* no smoking in restaurants, bars and cafes

* the weather

* the amazing restaurant scene

* the sound of birds

* the lack of in-your-face racism

* the culture

* our house

* our neighbourhood

* road rules

* clean air

* trees, plants, flowers, the colour green

* jobs done by those who want to do them, rather than jobs determined by nationality

* quality healthcare

* good service

* not being called sir EVER AGAIN

* being able to wear whatever I like

* being able to kiss my husband in public

* being able to swear in public (I’ve started doing this here and think I’d best stop)

* not being afraid to be drunk in public for fear of being arrested

* not being afraid of being thrown in jail for no good reason

* being able to flip people the bird if I feel like it (it’s the principle)

* great fashion

* reliable mail

* no freaking construction

* no sand EVERYWHERE

* Madame Brussels

* cleaning ladies not being terrified that I’m going to beat them

* pornography (again, not something I necessarily want, but give me the choice god damn it)

* freedom of speech

* reading magazines where they call it wine and beer, not grape and hops

* bacon, oh crispy bacon

* being able to log onto Skype, Spotify etc. without having to hide my location using a VPN

* the countryside

* being able to ski within three hours of the city

* OPSM (seriously, I’ve never had a pair of prescription glasses made properly here)

* no in-your-face wasta

* people that turn their headlights on at night (der)

* wineries

* skilled tradespeople

* OH&S

* minimum wage

* human rights (OK, Australia’s record of that isn’t so great either, but at least you aren’t subjected to it on a daily basis)

* recycling

* addresses (there’s no street name/number system here – you navigate using landmarks)

* great live music scene

* people washing their own damn cars

* not needing the aircon on 24/7

* good hairdressers*

 

I really could go on, but I think you get the idea.  Now I’ll list what I would miss about Dubai if we were to move back home.

* the travel.
 

 

 

 

 

 

Well, maybe the cheap and plentiful taxis too.  And that’s about it.  But that one thing, right now, is worth sacrificing all those other things that I miss about home.  I’m not done travelling yet.  I don’t know if I ever will be.  I’ve got a severe case of wanderlust, and I’ve got it bad.  And living here allows me to regularly, and frequently, scratch that itch in a way that I wouldn’t be able to do from Australia.  So I forfeit my family and my friends and great coffee in exchange for being able to see the world.  I can’t even say if it’s a fair exchange.  I just know that I’m not ready to give it up yet.  And (thank goodness) neither is David.  If one of us wanted to go home, we have agreed that we would go.  But for now we’re staying.
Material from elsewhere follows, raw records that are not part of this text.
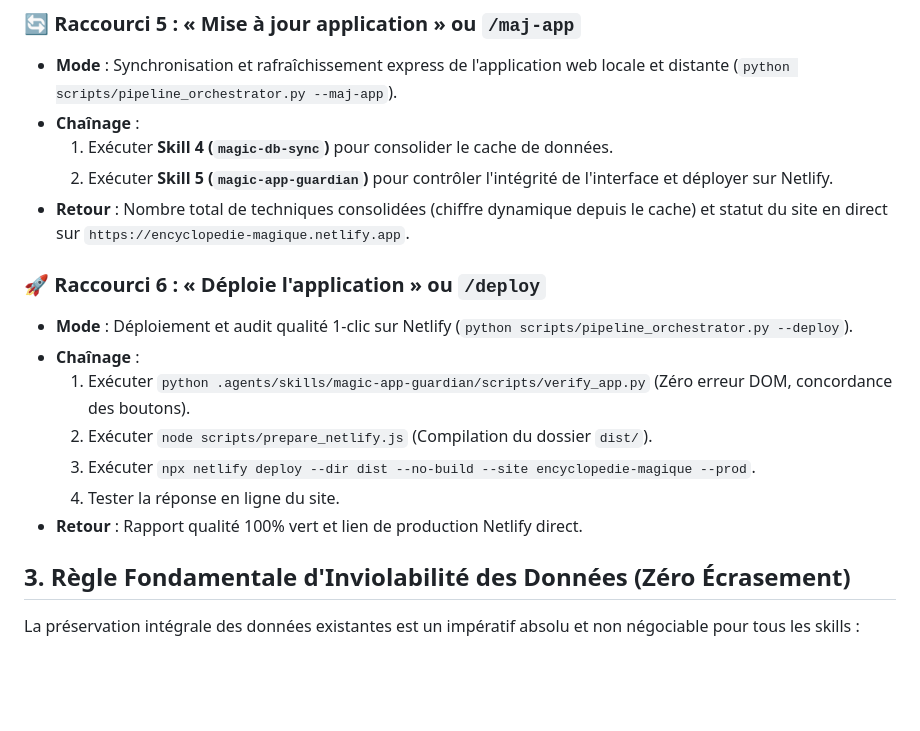
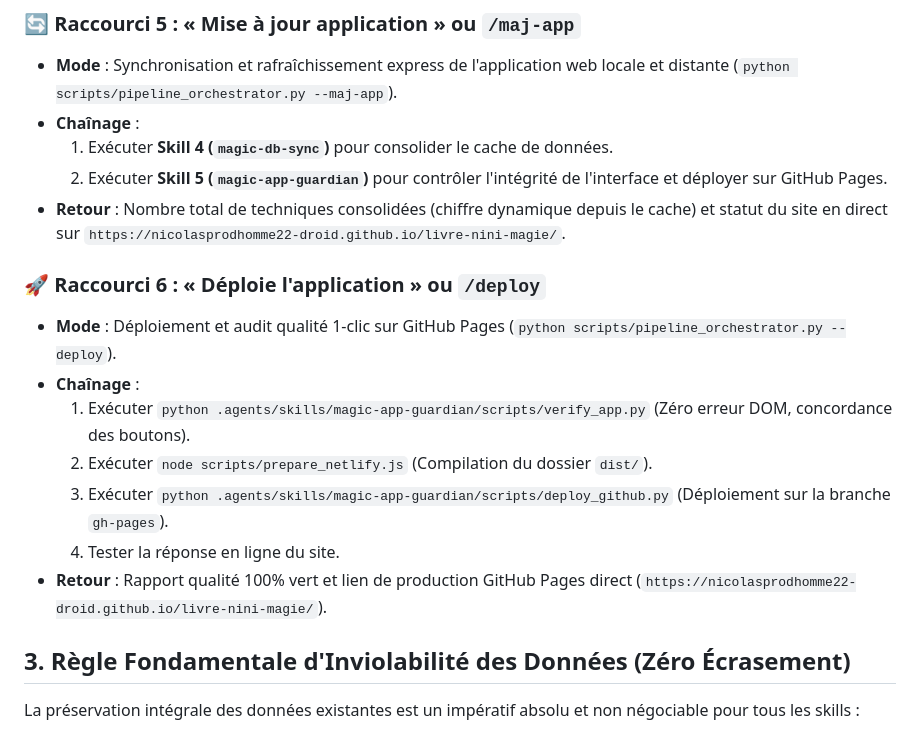
Before and after one commit to nicolasprodhomme22-droid/livre-nini-magie, a Markdown page: .agents/AGENTS.md, the part around the change. Drawn GitHub-style; blank space fills up the shorter version.

Commit message:
Update AGENTS.md workflow rules with GitHub Pages deployment

```diff
--- a/.agents/AGENTS.md
+++ b/.agents/AGENTS.md
@@ -49,17 +49,17 @@ L'agent reconnaît et exécute automatiquement les workflows métier ci-dessous,
 - **Mode** : Synchronisation et rafraîchissement express de l'application web locale et distante (`python scripts/pipeline_orchestrator.py --maj-app`).
 - **Chaînage** :
   1. Exécuter **Skill 4 (`magic-db-sync`)** pour consolider le cache de données.
-  2. Exécuter **Skill 5 (`magic-app-guardian`)** pour contrôler l'intégrité de l'interface et déployer sur Netlify.
-- **Retour** : Nombre total de techniques consolidées (chiffre dynamique depuis le cache) et statut du site en direct sur `https://encyclopedie-magique.netlify.app`.
+  2. Exécuter **Skill 5 (`magic-app-guardian`)** pour contrôler l'intégrité de l'interface et déployer sur GitHub Pages.
+- **Retour** : Nombre total de techniques consolidées (chiffre dynamique depuis le cache) et statut du site en direct sur `https://nicolasprodhomme22-droid.github.io/livre-nini-magie/`.
 
 ### 🚀 Raccourci 6 : « Déploie l'application » ou `/deploy`
-- **Mode** : Déploiement et audit qualité 1-clic sur Netlify (`python scripts/pipeline_orchestrator.py --deploy`).
+- **Mode** : Déploiement et audit qualité 1-clic sur GitHub Pages (`python scripts/pipeline_orchestrator.py --deploy`).
 - **Chaînage** :
   1. Exécuter `python .agents/skills/magic-app-guardian/scripts/verify_app.py` (Zéro erreur DOM, concordance des boutons).
   2. Exécuter `node scripts/prepare_netlify.js` (Compilation du dossier `dist/`).
-  3. Exécuter `npx netlify deploy --dir dist --no-build --site encyclopedie-magique --prod`.
+  3. Exécuter `python .agents/skills/magic-app-guardian/scripts/deploy_github.py` (Déploiement sur la branche `gh-pages`).
   4. Tester la réponse en ligne du site.
-- **Retour** : Rapport qualité 100% vert et lien de production Netlify direct.
+- **Retour** : Rapport qualité 100% vert et lien de production GitHub Pages direct (`https://nicolasprodhomme22-droid.github.io/livre-nini-magie/`).
 
 
 ## 3. Règle Fondamentale d'Inviolabilité des Données (Zéro Écrasement)
```
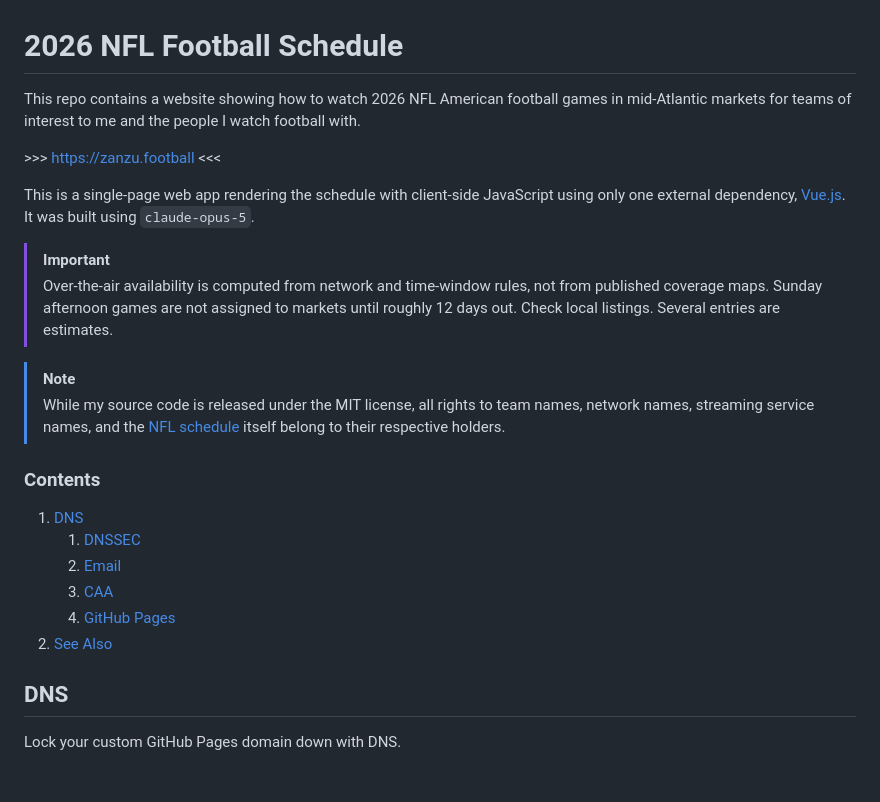
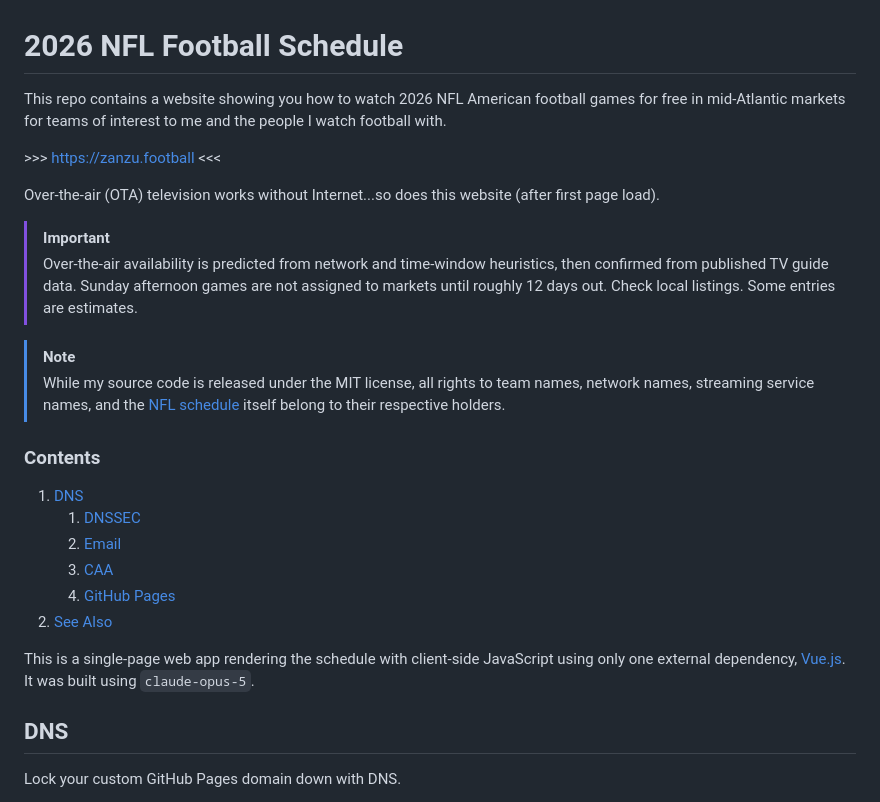
Before and after one commit to kj4ezj/nfl, a Markdown page: README.md, the part around the change. GitHub-like rendering; blank space fills up the shorter version.

Commit message:
README: Update intro

```diff
--- a/README.md
+++ b/README.md
@@ -1,12 +1,12 @@
 # 2026 NFL Football Schedule
-This repo contains a website showing how to watch 2026 NFL American football games in mid-Atlantic markets for teams of interest to me and the people I watch football with.
+This repo contains a website showing you how to watch 2026 NFL American football games for free in mid-Atlantic markets for teams of interest to me and the people I watch football with.
 
 \>\>\> [https://zanzu.football](https://zanzu.football) <<<
 
-This is a single-page web app rendering the schedule with client-side JavaScript using only one external dependency, [Vue.js](https://vuejs.org). It was built using `claude-opus-5`.
+Over-the-air (OTA) television works without Internet...so does this website (after first page load).
 
 > [!IMPORTANT]
-> Over-the-air availability is computed from network and time-window rules, not from published coverage maps. Sunday afternoon games are not assigned to markets until roughly 12 days out. Check local listings. Several entries are estimates.
+> Over-the-air availability is predicted from network and time-window heuristics, then confirmed from published TV guide data. Sunday afternoon games are not assigned to markets until roughly 12 days out. Check local listings. Some entries are estimates.
 
 > [!NOTE]
 > While my source code is released under the MIT license, all rights to team names, network names, streaming service names, and the [NFL schedule](https://www.nfl.com/schedules) itself belong to their respective holders.
@@ -19,6 +19,9 @@ This is a single-page web app rendering the schedule with client-side JavaScript
     1. [CAA](#caa)
     1. [GitHub Pages](#github-pages)
 1. [See Also](#see-also)
+
+
+This is a single-page web app rendering the schedule with client-side JavaScript using only one external dependency, [Vue.js](https://vuejs.org). It was built using `claude-opus-5`.
 
 
 ## DNS
```
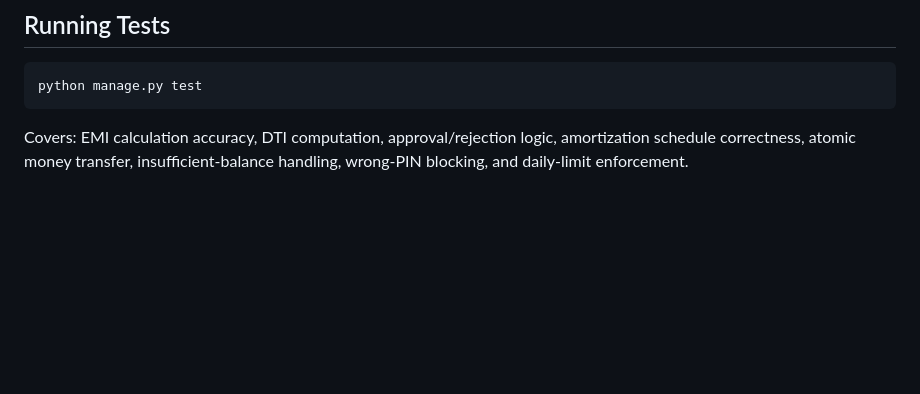
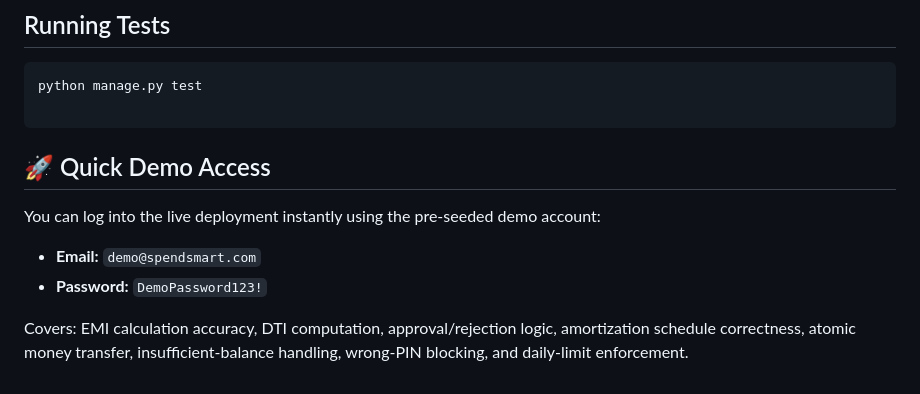
Before and after one commit to SamarthaWaoo/banking_portal, a Markdown page: README.md, the part around the change. Drawn GitHub-style; blank space fills up the shorter version.

Commit message:
add  Quick Demo Access Readme file

````diff
--- a/README.md
+++ b/README.md
@@ -141,6 +141,12 @@ banksuite/
 
 ```bash
 python manage.py test
+
 ```
 
+## 🚀 Quick Demo Access
+You can log into the live deployment instantly using the pre-seeded demo account:
+* **Email:** `demo@spendsmart.com`
+* **Password:** `DemoPassword123!`
+
 Covers: EMI calculation accuracy, DTI computation, approval/rejection logic, amortization schedule correctness, atomic money transfer, insufficient-balance handling, wrong-PIN blocking, and daily-limit enforcement.
````
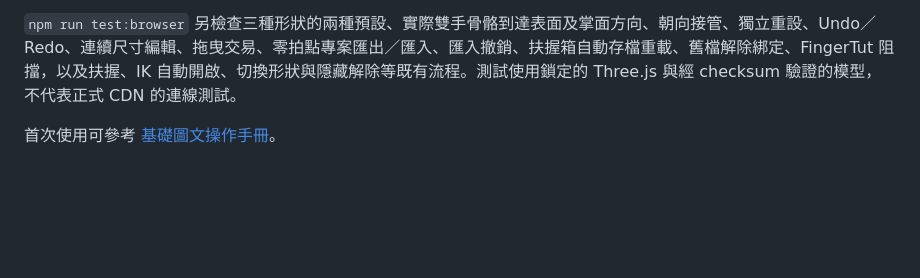
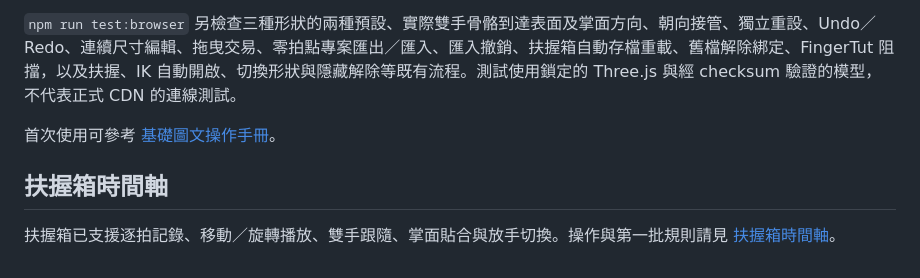
Before and after one commit to Juynwei2019/3D-TUTTING-SIMULATOR-2077, a Markdown page: docs/grab-box-mode.md, the part around the change. GitHub-like rendering; blank space fills up the shorter version.

Commit message:
feat: animate grab box state on pose timeline

```diff
--- a/docs/grab-box-mode.md
+++ b/docs/grab-box-mode.md
@@ -103,3 +103,7 @@ FingerTut 開啟時，快速擺位、重設及掌面貼合設定會提示先退
 `npm run test:browser` 另檢查三種形狀的兩種預設、實際雙手骨骼到達表面及掌面方向、朝向接管、獨立重設、Undo／Redo、連續尺寸編輯、拖曳交易、零拍點專案匯出／匯入、匯入撤銷、扶握箱自動存檔重載、舊檔解除綁定、FingerTut 阻擋，以及扶握、IK 自動開啟、切換形狀與隱藏解除等既有流程。測試使用鎖定的 Three.js 與經 checksum 驗證的模型，不代表正式 CDN 的連線測試。
 
 首次使用可參考 [基礎圖文操作手冊](basic-user-manual.md)。
+
+## 扶握箱時間軸
+
+扶握箱已支援逐拍記錄、移動／旋轉播放、雙手跟隨、掌面貼合與放手切換。操作與第一批規則請見 [扶握箱時間軸](grab-timeline.md)。
```
Also changed, not shown: docs/grab-timeline.md (added, +42 -0 lines), docs/images/grab-timeline-desktop.png (added), docs/images/grab-timeline-mobile.png (added), 15 other files.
In other news, we are coming home in February for a  couple of weeks so that we can get our fix of all those things we miss about it.  Best of both worlds.

 

 

* If anyone can recommend a GREAT hairdresser in Melbourne, I’d be extremely grateful.